“The bishop can help you through the repentance process in ways your parents or other leaders are unable to provide. If the sin is serious enough, he may determine that your privileges in the Church should be restricted. For example, as part of your repentance process, he may ask you to refrain from partaking of the sacrament or exercising the priesthood for a period of time. He will work with you and determine when you are worthy again to resume those sacred activities.”

—Elder C. Scott Grow of the Seventy

MYTH #7: I can’t talk to the bishop because he’ll look down on me.

“I promise you he will not condemn you. As a servant of the Lord, he will be kind and understanding as he listens to you. He will then help you through the repentance process. He is the Lord’s messenger of mercy to help you become clean through the Atonement of Jesus Christ.”
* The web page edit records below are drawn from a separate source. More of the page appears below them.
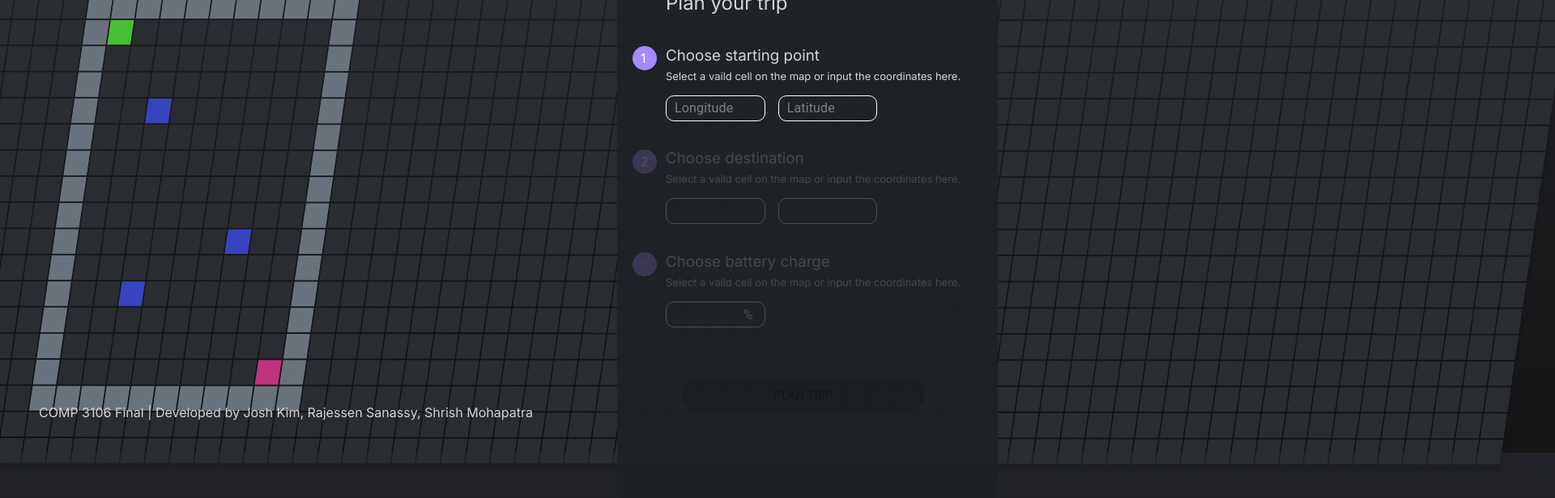
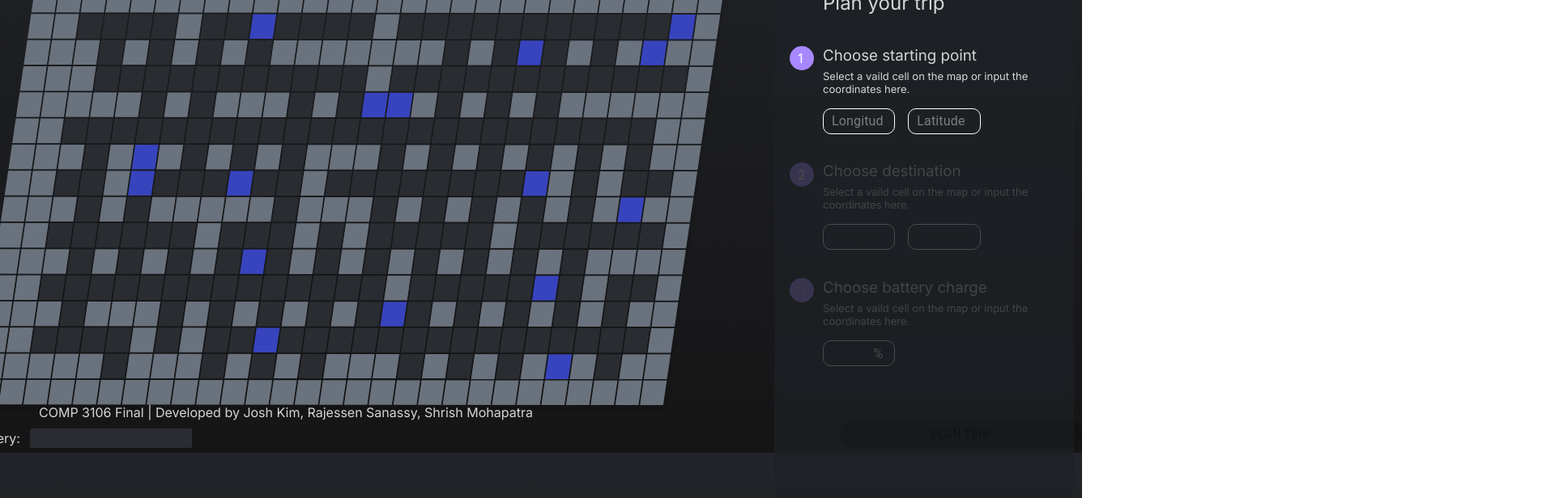
Before and after one commit to shrish-mohapatra/electrek-navigation, a React (Create React App) app in the folder client/: page / in a window 1280 px wide. Shown: the part 240-856 px from the top of the page at 81% size, 1920 px wide, since content can reach past the window. Built offline with nearby package versions, Linux system fonts and the light colour scheme.

Commit message:
Astar charging integration + battery indicator

```diff
--- a/client/src/_context/NavHelper.js
+++ b/client/src/_context/NavHelper.js
@@ -1,5 +1,5 @@
-export const NUM_ROWS = 20
-export const NUM_COLS = 65
+export const NUM_ROWS = 16
+export const NUM_COLS = 28
 
 export const createEmptyBoard = (fill) => {
     let grid = []
@@ -16,9 +16,9 @@ export const createEmptyBoard = (fill) => {
         [0, 0, 0, 0, 0, 1, 1, 1, 1, 1, 1, 1, 1, 1, 1, 1, 0, 0, 0, 0, 0, 0, 0, 0, 0, 0, 0, 0, 0, 0, 0, 0, 0, 0, 0, 0, 0, 0, 0, 0, 0, 0, 0, 0, 0, 0, 0, 0, 0, 0, 0, 0, 0, 0, 0, 0, 0, 0, 0, 0, 0, 0, 0, 0, 0] ,
         [0, 0, 0, 0, 0, 1, 2, 0, 0, 0, 0, 0, 0, 0, 0, 1, 0, 0, 0, 0, 0, 0, 0, 0, 0, 0, 0, 0, 0, 0, 0, 0, 0, 0, 0, 0, 0, 0, 0, 0, 0, 0, 0, 0, 0, 0, 0, 0, 0, 0, 0, 0, 0, 0, 0, 0, 0, 0, 0, 0, 0, 0, 0, 0, 0] ,
         [0, 0, 0, 0, 0, 1, 0, 0, 0, 0, 0, 0, 0, 0, 0, 1, 0, 0, 0, 0, 0, 0, 0, 0, 0, 0, 0, 0, 0, 0, 0, 0, 0, 0, 0, 0, 0, 0, 0, 0, 0, 0, 0, 0, 0, 0, 0, 0, 0, 0, 0, 0, 0, 0, 0, 0, 0, 0, 0, 0, 0, 0, 0, 0, 0] ,
-        [0, 0, 0, 0, 0, 1, 0, 0, 0, 0, 0, 0, 0, 0, 0, 1, 0, 0, 0, 0, 0, 0, 0, 0, 0, 0, 0, 0, 0, 0, 0, 0, 0, 0, 0, 0, 0, 0, 0, 0, 0, 0, 0, 0, 0, 0, 0, 0, 0, 0, 0, 0, 0, 0, 0, 0, 0, 0, 0, 0, 0, 0, 0, 0, 0] ,
         [0, 0, 0, 0, 0, 1, 0, 0, 4, 0, 0, 0, 0, 0, 0, 1, 0, 0, 0, 0, 0, 0, 0, 0, 0, 0, 0, 0, 0, 0, 0, 0, 0, 0, 0, 0, 0, 0, 0, 0, 0, 0, 0, 0, 0, 0, 0, 0, 0, 0, 0, 0, 0, 0, 0, 0, 0, 0, 0, 0, 0, 0, 0, 0, 0] ,
         [0, 0, 0, 0, 0, 1, 0, 0, 0, 0, 0, 0, 0, 0, 0, 1, 0, 0, 0, 0, 0, 0, 0, 0, 0, 0, 0, 0, 0, 0, 0, 0, 0, 0, 0, 0, 0, 0, 0, 0, 0, 0, 0, 0, 0, 0, 0, 0, 0, 0, 0, 0, 0, 0, 0, 0, 0, 0, 0, 0, 0, 0, 0, 0, 0] ,
+        [0, 0, 0, 0, 0, 1, 0, 0, 0, 0, 0, 0, 4, 0, 0, 1, 0, 0, 0, 0, 0, 0, 0, 0, 0, 0, 0, 0, 0, 0, 0, 0, 0, 0, 0, 0, 0, 0, 0, 0, 0, 0, 0, 0, 0, 0, 0, 0, 0, 0, 0, 0, 0, 0, 0, 0, 0, 0, 0, 0, 0, 0, 0, 0, 0] ,
         [0, 0, 0, 0, 0, 1, 0, 0, 0, 0, 0, 0, 0, 0, 0, 1, 0, 0, 0, 0, 0, 0, 0, 0, 0, 0, 0, 0, 0, 0, 0, 0, 0, 0, 0, 0, 0, 0, 0, 0, 0, 0, 0, 0, 0, 0, 0, 0, 0, 0, 0, 0, 0, 0, 0, 0, 0, 0, 0, 0, 0, 0, 0, 0, 0] ,
         [0, 0, 0, 0, 0, 1, 0, 0, 0, 0, 0, 0, 0, 0, 0, 1, 0, 0, 0, 0, 0, 0, 0, 0, 0, 0, 0, 0, 0, 0, 0, 0, 0, 0, 0, 0, 0, 0, 0, 0, 0, 0, 0, 0, 0, 0, 0, 0, 0, 0, 0, 0, 0, 0, 0, 0, 0, 0, 0, 0, 0, 0, 0, 0, 0] ,
         [0, 0, 0, 0, 0, 1, 0, 0, 0, 0, 0, 0, 0, 0, 0, 1, 0, 0, 0, 0, 0, 0, 0, 0, 0, 0, 0, 0, 0, 0, 0, 0, 0, 0, 0, 0, 0, 0, 0, 0, 0, 0, 0, 0, 0, 0, 0, 0, 0, 0, 0, 0, 0, 0, 0, 0, 0, 0, 0, 0, 0, 0, 0, 0, 0] ,
@@ -26,9 +26,9 @@ export const createEmptyBoard = (fill) => {
         [0, 0, 0, 0, 0, 1, 0, 0, 0, 0, 0, 0, 0, 0, 0, 1, 0, 0, 0, 0, 0, 0, 0, 0, 0, 0, 0, 0, 0, 0, 0, 0, 0, 0, 0, 0, 0, 0, 0, 0, 0, 0, 0, 0, 0, 0, 0, 0, 0, 0, 0, 0, 0, 0, 0, 0, 0, 0, 0, 0, 0, 0, 0, 0, 0] ,
         [0, 0, 0, 0, 0, 1, 0, 0, 4, 0, 0, 0, 0, 0, 0, 1, 0, 0, 0, 0, 0, 0, 0, 0, 0, 0, 0, 0, 0, 0, 0, 0, 0, 0, 0, 0, 0, 0, 0, 0, 0, 0, 0, 0, 0, 0, 0, 0, 0, 0, 0, 0, 0, 0, 0, 0, 0, 0, 0, 0, 0, 0, 0, 0, 0] ,
         [0, 0, 0, 0, 0, 1, 0, 0, 0, 0, 0, 0, 0, 0, 0, 1, 0, 0, 0, 0, 0, 0, 0, 0, 0, 0, 0, 0, 0, 0, 0, 0, 0, 0, 0, 0, 0, 0, 0, 0, 0, 0, 0, 0, 0, 0, 0, 0, 0, 0, 0, 0, 0, 0, 0, 0, 0, 0, 0, 0, 0, 0, 0, 0, 0] ,
-        [0, 0, 0, 0, 0, 1, 0, 0, 0, 0, 0, 0, 0, 0, 0, 1, 0, 0, 0, 0, 0, 0, 0, 0, 0, 0, 0, 0, 0, 0, 0, 0, 0, 0, 0, 0, 0, 0, 0, 0, 0, 0, 0, 0, 0, 0, 0, 0, 0, 0, 0, 0, 0, 0, 0, 0, 0, 0, 0, 0, 0, 0, 0, 0, 0] ,
-        [0, 0, 0, 0, 0, 1, 0, 0, 0, 0, 0, 0, 0, 0, 3, 1, 0, 0, 0, 0, 0, 0, 0, 0, 0, 0, 0, 0, 0, 0, 0, 0, 0, 0, 0, 0, 0, 0, 0, 0, 0, 0, 0, 0, 0, 0, 0, 0, 0, 0, 0, 0, 0, 0, 0, 0, 0, 0, 0, 0, 0, 0, 0, 0, 0] ,
-        [0, 0, 0, 0, 0, 1, 1, 1, 1, 1, 1, 1, 1, 1, 1, 1, 0, 0, 0, 0, 0, 0, 0, 0, 0, 0, 0, 0, 0, 0, 0, 0, 0, 0, 0, 0, 0, 0, 0, 0, 0, 0, 0, 0, 0, 0, 0, 0, 0, 0, 0, 0, 0, 0, 0, 0, 0, 0, 0, 0, 0, 0, 0, 0, 0] ,
+        [0, 0, 0, 0, 0, 1, 0, 0, 0, 0, 0, 0, 0, 0, 0, 1, 1, 1, 1, 0, 0, 0, 0, 0, 0, 0, 0, 0, 0, 0, 0, 0, 0, 0, 0, 0, 0, 0, 0, 0, 0, 0, 0, 0, 0, 0, 0, 0, 0, 0, 0, 0, 0, 0, 0, 0, 0, 0, 0, 0, 0, 0, 0, 0, 0] ,
+        [0, 0, 0, 0, 0, 1, 0, 0, 0, 0, 0, 0, 0, 4, 0, 0, 0, 0, 3, 0, 0, 0, 0, 0, 0, 0, 0, 0, 0, 0, 0, 0, 0, 0, 0, 0, 0, 0, 0, 0, 0, 0, 0, 0, 0, 0, 0, 0, 0, 0, 0, 0, 0, 0, 0, 0, 0, 0, 0, 0, 0, 0, 0, 0, 0] ,
+        [0, 0, 0, 0, 0, 1, 1, 1, 1, 1, 1, 1, 1, 1, 1, 1, 1, 1, 1, 0, 0, 0, 0, 0, 0, 0, 0, 0, 0, 0, 0, 0, 0, 0, 0, 0, 0, 0, 0, 0, 0, 0, 0, 0, 0, 0, 0, 0, 0, 0, 0, 0, 0, 0, 0, 0, 0, 0, 0, 0, 0, 0, 0, 0, 0] ,
         [0, 0, 0, 0, 0, 0, 0, 0, 0, 0, 0, 0, 0, 0, 0, 0, 0, 0, 0, 0, 0, 0, 0, 0, 0, 0, 0, 0, 0, 0, 0, 0, 0, 0, 0, 0, 0, 0, 0, 0, 0, 0, 0, 0, 0, 0, 0, 0, 0, 0, 0, 0, 0, 0, 0, 0, 0, 0, 0, 0, 0, 0, 0, 0, 0] ,
         [0, 0, 0, 0, 0, 0, 0, 0, 0, 0, 0, 0, 0, 0, 0, 0, 0, 0, 0, 0, 0, 0, 0, 0, 0, 0, 0, 0, 0, 0, 0, 0, 0, 0, 0, 0, 0, 0, 0, 0, 0, 0, 0, 0, 0, 0, 0, 0, 0, 0, 0, 0, 0, 0, 0, 0, 0, 0, 0, 0, 0, 0, 0, 0, 0] ,
     ]
@@ -62,7 +62,7 @@ export const generateBoard = () => {
             }
 
             // Random chargers
-            if (row[j] !=0 && rand < 0.01) {
+            if (rand < 0.04) {
                 row[j] = 4
             }
         }
--- a/client/src/_context/NavProvider.js
+++ b/client/src/_context/NavProvider.js
@@ -2,17 +2,15 @@ import React, { createContext, useEffect, useState } from 'react'
 import produce from "immer"
 import { generateBoard, createEmptyBoard, NUM_ROWS, NUM_COLS, generatePositions } from './NavHelper'
 
-import Problem from './NavAPI/Problem'
-import Solution from './NavAPI/Solution'
-import {planTrip} from './NavAPI/NavAI'
+import { planTrip } from './NavAPI/NavAI'
 
 export const NavContext = createContext()
 
 export const NavProvider = ({ children }) => {
 
     const [grid, setGrid] = useState(() => {
-        // return generateBoard()
-        return createEmptyBoard()
+        return generateBoard()
+        // return createEmptyBoard()
     })
 
     const [startX, setStartX] = useState("");
@@ -26,20 +24,23 @@ export const NavProvider = ({ children }) => {
     const [carPos, setCarPos] = useState()
 
     const [open, setOpen] = useState(false);
+    const [alertType, setAlertType] = useState("success")
+    const [battery, setBattery] = useState(0)
 
-    const handleOpen = () => {
+    const handleOpen = (newType='success') => {
+        setAlertType(newType)
         setOpen(true)
         setTimeout(() => {
             setOpen(false)
-          }, 3000);
+        }, 3000);
     }
 
     useEffect(() => {
-        if(startX != "" && startY != "") {
+        if (startX != "" && startY != "") {
             updateGrid(startY, startX, 2)
         }
 
-        if(endX != "" && endY != "") {
+        if (endX != "" && endY != "") {
             updateGrid(endY, endX, 3)
         }
     }, [startX, startY, endX, endY])
@@ -48,23 +49,25 @@ export const NavProvider = ({ children }) => {
         if (!boundsCheck(row, col)) return
 
         setGrid(g => produce(g, gridCopy => {
-            if(fill != 5) {
-                for(let r in g) {
-                    for(let c in g[r]) {
+            if (fill != 5) {
+                for (let r in g) {
+                    for (let c in g[r]) {
                         gridCopy[r][c] = gridCopy[r][c] == fill ? 0 : gridCopy[r][c]
                     }
                 }
+            } else {
+                if (gridCopy[row][col] == 4 || gridCopy[row][col] == 3) return
             }
 
-                gridCopy[row][col] = fill
-            }
+            gridCopy[row][col] = fill
+        }
         ))
     }
 
     const clearPath = () => {
         setGrid(g => produce(g, gridCopy => {
-            for(let r in g) {
-                for(let c in g[r]) {
+            for (let r in g) {
+                for (let c in g[r]) {
                     gridCopy[r][c] = gridCopy[r][c] == 5 ? 0 : gridCopy[r][c]
                 }
             }
@@ -91,17 +94,21 @@ export const NavProvider = ({ children }) => {
                 endX, setEndX,
                 endY, setEndY,
                 startBattery, setStartBattery,
+                battery,
 
                 carPos, setCarPos,
                 open, handleOpen,
 
+                NUM_ROWS, NUM_COLS,
+                alertType,
+
                 onGridSelect: (row, col) => {
                     if (!boundsCheck(row, col)) return
 
-                    if(!startX || !startY) {
+                    if (!startX || !startY) {
                         setStartX(col)
                         setStartY(row)
-                    } else if(!endX || !endY) {
+                    } else if (!endX || !endY) {
                         setEndX(col)
                         setEndY(row)
                     }
@@ -109,22 +116,29 @@ export const NavProvider = ({ children }) => {
 
                 simulateTrip: async () => {
                     clearPath()
-                    // console.log({x: parseInt(startX), y: parseInt(startY)}, {x: parseInt(endX), y: parseInt(endY)})
-
-                    // let problem = new Problem(grid, {x: parseInt(startX), y: parseInt(startY)}, {x: parseInt(endX), y: parseInt(endY)})
-                    // let solution = new Solution(problem)
+                    setBattery(startBattery)
 
                     let trip = planTrip(grid, startX, startY, endX, endY, startBattery)
+
+                    if(trip == '') {
+                        handleOpen('error')
+                        return
+                    }
+
                     const positions = generatePositions(trip, [parseInt(startY), parseInt(startX)])
 
-                    // console.log(grid)
-                    // console.log(positions)
-                    // console.log(trip)
+                    for (let p = 0; p < positions.length; p++) {
+                        setCarPos(positions[p])
 
-                    for(let p=0; p< positions.length; p++) {
-                        setCarPos(positions[p])
+
+
                         updateGrid(positions[p][0], positions[p][1], 5)
                         await timeout(600)
+                        if(trip[p] == 'c') {
+                            setBattery(b => b + 10)
+                        } else {
+                            setBattery(b => b - 10)
+                        }
                     }
 
                     handleOpen()
--- /dev/null
+++ b/client/src/components/Battery/Battery.js
@@ -0,0 +1,22 @@
+import React, { useContext } from 'react'
+import { NavContext } from '../../_context/NavProvider'
+import "./style.css"
+
+const BATTERY_WIDTH = 200
+
+function Battery() {
+    const { battery, carPos } = useContext(NavContext)
+
+    return (
+        <div className='status'>
+            <p>Battery:</p>
+            <div className='battery' style={{ width: BATTERY_WIDTH }}>
+                <div className='battery-bar' style={{ width: `${battery}%` }} />
+            </div>
+
+            {carPos && <p className='position'>Position: ({carPos[1]},{carPos[0]})</p>}
+        </div>
+    )
+}
+
+export default Battery
--- /dev/null
+++ b/client/src/components/Battery/index.js
@@ -0,0 +1,2 @@
+import Battery from "./Battery"
+export default Battery
--- /dev/null
+++ b/client/src/components/Battery/style.css
@@ -0,0 +1,24 @@
+.status {
+    display: flex;
+    align-items: center;
+    margin-left: 12px;
+}
+
+.battery {
+    height: 24px;
+    border-radius: 2px;
+    background-color: var(--road);
+    margin-left: 12px;
+}
+
+.battery-bar {
+    height: 24px;
+    border-radius: 2px;
+    background-color: var(--active);
+    transition: width 100ms ease-in-out;
+}
+
+
+.position {
+    margin-left: 24px;
+}
--- a/client/src/components/Grid/Grid.js
+++ b/client/src/components/Grid/Grid.js
@@ -4,9 +4,6 @@ import { NavContext } from '../../_context/NavProvider'
 import "./style.css"
 
 // Grid parameters
-const NUM_ROWS = 20
-const NUM_COLS = 65
-
 const CELL_SIZE = 32
 const CELL_MARGIN = 1
 
@@ -17,7 +14,7 @@ const ISO_Y = -25;
 const ISO_Z = 8.8;
 
 function Grid() {
-    const {grid, onGridSelect, carPos} = useContext(NavContext)
+    const {grid, onGridSelect, carPos, NUM_COLS, NUM_ROWS} = useContext(NavContext)
 
     return (
         <div className='grid'>
--- a/client/src/components/Grid/style.css
+++ b/client/src/components/Grid/style.css
@@ -1,7 +1,7 @@
 .grid {
-    position: absolute;
-    top: 150px;
-    left: -196px;
+    /* position: absolute; */
+    /* top: 150px; */
+    /* left: -196px; */
     /* z-index: -1; */
 }
 
--- a/client/src/components/Layout/Layout.js
+++ b/client/src/components/Layout/Layout.js
@@ -6,9 +6,10 @@ import Alert from '@mui/material/Alert';
 import Collapse from '@mui/material/Collapse';
 
 import "./style.css"
+import Battery from '../Battery/Battery';
 
 function Layout() {
-    const { open} = useContext(NavContext)
+    const { open, alertType } = useContext(NavContext)
 
     return (
         <div className='layout'>
@@ -17,11 +18,17 @@ function Layout() {
                 <h2>NAVIGATION</h2>
             </div>
 
-            <Grid/>
-            <Panel/>
+            <div className='content'>
+                <div className='map'>
+                    <Grid/>
+                    <Battery/>
+                </div>
+
+                <Panel/>
+            </div>
 
             <Collapse className='alert' in={open}>
-                <Alert sx={{zIndex: 2000}}> Your trip is completed!</Alert>
+                <Alert sx={{zIndex: 2000}} severity={alertType}> {alertType == 'success' ? "Your trip is completed." : "Not enough charge."} </Alert>
             </Collapse>
 
             <div className='authors'>
--- a/client/src/components/Layout/style.css
+++ b/client/src/components/Layout/style.css
@@ -29,3 +29,9 @@
     left: 48px;
     bottom: 24px;
 }
+
+.content {
+    display: flex;
+    justify-content: center;
+    align-items: center;
+}
--- a/client/src/components/Panel/style.css
+++ b/client/src/components/Panel/style.css
@@ -7,8 +7,10 @@
     background: var(--panel);
     backdrop-filter: blur(4px);
     border-radius: 12px;
-    position: absolute;
-    right: 48px;
+    margin-left: 48px;
+    /* position: absolute; */
+    /* top: 150px; */
+    /* right: 48px; */
     z-index: 1;
 }
 
```
Also changed, not shown: client/src/_context/NavAPI/NavAI.js (+78 -61 lines), client/src/_context/NavAPI/Problem.js (+6 -1 lines).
—Elder C. Scott Grow

MYTH #8: I did it again, so I don’t deserve to be forgiven. Maybe I can’t change.

“Sometimes in our repentance, in our daily efforts to become more Christlike, we find ourselves repeatedly struggling with the same difficulties. As if we were climbing a tree-covered mountain, at times we don’t see our progress until we get closer to the top and look back from the high ridges. Don’t be discouraged. If you are striving and working to repent, you are in the process of repenting.”

“At this very moment, someone is saying, ‘Brother Andersen, you don’t understand. You can’t feel what I have felt. It is too difficult to change.’

“You are correct; I don’t fully understand. But there is One who does. He knows. He has felt your pain. He has declared, ‘I have graven thee upon the palms of my hands’ [Isaiah 49:16]. The Savior is there, reaching out to each of us, bidding us: ‘Come unto me’ [3 Nephi 9:14]. We can repent. We can!”

—Elder Neil L. Andersen

Want to know more? Try reading scriptures about repentance and make note of what is consistently taught about it.

Share your experience

What are your feelings about the importance and availability of complete repentance? Share your experience below.

Error in form submission. Make sure all field are filled out properly and try again.

 
1000 characters remaining

or Cancel